Whether you are a fresh graduate looking to launch your career or a midcareer PMET looking for a new start, here are some tips that will help you craft a solid resume that might improve your chances of getting that dream job.
No no, don’t read it wrongly. I’m not asking you to cheat. Understanding the job description can help you greatly in crafting a resume. Many companies & organizations rely on HR solutions to sift through tonnes of resumes they get for a single job role. Using keywords often found in the job description and adding them to your resume can help boost your chances. For example, if the job requires a “sales-driven team player”, then your resume should include metas, aka examples of how you have fulfilled/can fulfill that role. Certain meta-phrases such as “acquired new clients”, “team player” or “continually hitting quota of <insert sales figure>” which you should add into your resume.
This is especially important for newbies/fresh graduates. Unlike your more experienced peers who may have proven track records, you need to give your future employer a very good reason to consider hiring you. Offer your strong “interpersonal skills” that can help the company build its reputation and relationships with customers, or talk about how you have a “good sense of responsibility” when receiving and executing instructions from your superiors. The key to this is not to bullshit of course, but give your potential employer an idea what your capabilities are and if you’ll be considered a good fit for this role.

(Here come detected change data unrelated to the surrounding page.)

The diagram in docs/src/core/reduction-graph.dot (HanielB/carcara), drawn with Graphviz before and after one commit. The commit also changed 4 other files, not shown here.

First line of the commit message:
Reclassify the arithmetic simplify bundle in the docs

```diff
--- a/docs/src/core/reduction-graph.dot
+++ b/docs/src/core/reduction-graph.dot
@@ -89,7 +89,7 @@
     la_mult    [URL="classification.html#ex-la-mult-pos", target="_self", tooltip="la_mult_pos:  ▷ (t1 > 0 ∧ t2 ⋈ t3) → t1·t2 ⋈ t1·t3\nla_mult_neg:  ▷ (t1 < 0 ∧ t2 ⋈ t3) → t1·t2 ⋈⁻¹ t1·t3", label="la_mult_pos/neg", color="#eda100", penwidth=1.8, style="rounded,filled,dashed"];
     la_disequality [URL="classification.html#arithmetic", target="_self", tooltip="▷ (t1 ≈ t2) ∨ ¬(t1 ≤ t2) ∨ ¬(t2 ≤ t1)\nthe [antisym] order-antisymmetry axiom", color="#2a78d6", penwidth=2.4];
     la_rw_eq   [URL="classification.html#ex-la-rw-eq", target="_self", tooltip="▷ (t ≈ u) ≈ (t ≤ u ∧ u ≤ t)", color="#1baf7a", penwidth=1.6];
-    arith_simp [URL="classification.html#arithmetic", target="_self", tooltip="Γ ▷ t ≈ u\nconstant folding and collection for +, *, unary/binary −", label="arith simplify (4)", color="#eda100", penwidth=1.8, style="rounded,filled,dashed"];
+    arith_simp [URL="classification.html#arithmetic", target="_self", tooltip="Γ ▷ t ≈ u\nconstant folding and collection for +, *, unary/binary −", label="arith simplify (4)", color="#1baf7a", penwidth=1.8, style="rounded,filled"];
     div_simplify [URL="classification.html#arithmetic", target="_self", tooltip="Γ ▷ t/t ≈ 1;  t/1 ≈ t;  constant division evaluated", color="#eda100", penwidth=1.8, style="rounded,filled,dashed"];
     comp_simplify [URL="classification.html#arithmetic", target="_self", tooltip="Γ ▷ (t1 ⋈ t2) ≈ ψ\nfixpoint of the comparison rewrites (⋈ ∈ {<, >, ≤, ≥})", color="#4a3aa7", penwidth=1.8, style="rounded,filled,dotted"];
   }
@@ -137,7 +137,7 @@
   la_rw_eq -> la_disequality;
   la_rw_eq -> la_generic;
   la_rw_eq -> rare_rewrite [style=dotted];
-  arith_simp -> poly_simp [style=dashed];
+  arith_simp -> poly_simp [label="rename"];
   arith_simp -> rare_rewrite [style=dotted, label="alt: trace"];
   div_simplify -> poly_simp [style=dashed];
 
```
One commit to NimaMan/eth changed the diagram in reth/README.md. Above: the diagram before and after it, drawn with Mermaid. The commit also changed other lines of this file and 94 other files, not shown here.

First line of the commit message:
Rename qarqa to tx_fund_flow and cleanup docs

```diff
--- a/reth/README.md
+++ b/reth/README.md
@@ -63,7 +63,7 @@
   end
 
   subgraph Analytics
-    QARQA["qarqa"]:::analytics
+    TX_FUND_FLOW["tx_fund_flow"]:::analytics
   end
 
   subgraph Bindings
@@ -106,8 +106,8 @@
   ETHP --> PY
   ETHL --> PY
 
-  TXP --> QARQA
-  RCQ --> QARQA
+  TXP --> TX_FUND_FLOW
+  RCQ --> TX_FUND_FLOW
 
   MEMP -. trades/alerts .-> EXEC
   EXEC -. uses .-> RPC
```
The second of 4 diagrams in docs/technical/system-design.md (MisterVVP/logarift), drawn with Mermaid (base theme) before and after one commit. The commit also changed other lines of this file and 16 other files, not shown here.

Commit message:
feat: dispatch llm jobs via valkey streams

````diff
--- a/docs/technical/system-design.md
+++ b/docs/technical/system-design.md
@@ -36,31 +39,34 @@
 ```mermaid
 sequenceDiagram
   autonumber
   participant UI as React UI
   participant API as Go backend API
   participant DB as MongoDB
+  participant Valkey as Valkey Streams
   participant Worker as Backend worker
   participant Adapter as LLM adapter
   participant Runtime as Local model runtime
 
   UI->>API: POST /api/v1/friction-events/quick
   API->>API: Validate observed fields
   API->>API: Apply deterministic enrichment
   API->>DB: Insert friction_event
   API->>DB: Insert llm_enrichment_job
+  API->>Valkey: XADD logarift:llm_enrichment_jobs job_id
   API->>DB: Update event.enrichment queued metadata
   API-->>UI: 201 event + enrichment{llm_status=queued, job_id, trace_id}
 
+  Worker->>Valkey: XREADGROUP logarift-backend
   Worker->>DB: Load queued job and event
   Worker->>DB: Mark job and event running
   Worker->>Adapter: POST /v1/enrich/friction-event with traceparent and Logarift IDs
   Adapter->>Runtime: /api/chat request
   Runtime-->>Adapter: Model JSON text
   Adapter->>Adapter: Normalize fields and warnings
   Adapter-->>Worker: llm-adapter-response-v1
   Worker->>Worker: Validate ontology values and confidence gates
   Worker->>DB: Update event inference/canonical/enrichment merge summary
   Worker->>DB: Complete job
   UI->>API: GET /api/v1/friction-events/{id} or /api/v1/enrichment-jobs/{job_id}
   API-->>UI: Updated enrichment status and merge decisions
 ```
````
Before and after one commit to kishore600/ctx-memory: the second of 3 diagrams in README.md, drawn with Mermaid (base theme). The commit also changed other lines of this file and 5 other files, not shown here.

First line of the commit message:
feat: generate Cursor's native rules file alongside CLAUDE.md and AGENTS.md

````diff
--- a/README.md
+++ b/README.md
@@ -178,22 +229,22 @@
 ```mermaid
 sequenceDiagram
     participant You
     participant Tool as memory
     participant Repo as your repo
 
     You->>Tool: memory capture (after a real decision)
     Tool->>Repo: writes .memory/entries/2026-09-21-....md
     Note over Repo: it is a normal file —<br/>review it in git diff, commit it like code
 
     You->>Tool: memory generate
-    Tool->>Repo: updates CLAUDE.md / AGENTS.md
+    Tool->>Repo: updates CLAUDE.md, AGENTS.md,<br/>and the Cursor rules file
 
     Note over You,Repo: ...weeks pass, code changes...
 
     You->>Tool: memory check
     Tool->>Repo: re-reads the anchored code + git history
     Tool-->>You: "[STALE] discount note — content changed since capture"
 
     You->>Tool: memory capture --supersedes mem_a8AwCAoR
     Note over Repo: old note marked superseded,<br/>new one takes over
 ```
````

No seriously, stop it. It’s childish to see resumes with power bars describing their software & language skills. Keep it professional by just listing your software competency skills instead, this will give your potential employer a general understanding of your software skills at a glance. Language-wise you can simply state “English – Fluent both written & conversational” or “Mandarin – conversational only”
There are available platforms you can use (some for FREE) to help you fine-tune your resume. You can use CVScan to double check if you’ve got #1 down pat, or Grammarly to fine tune your draft. Also, do your own dry-run – Read your resume and see if it is too: 1) Boring & lengthy 2) contains too much information or 3) Just about right. Remember, if it makes you want to stop reading on, it’ll most likely do the same to the hiring manager.
Ok this is more of a shameless plug, but you have to do all you can to make it through the 1st round of sifting. Your resume has to stand out from the rest. Despite all the tech available to filter out the unworthy, I believe there’s still a huge portion of employers relying on the old methods of looking through resumes. This is good for you, job seekers to consider using our resume templates and boost your chances. It’s almost as good as handing your resume to the employer in person.
I wish you all the best in your job hunt. Remember, YOU are your best resume. So stay positive no matter what in these challenging times! – Ken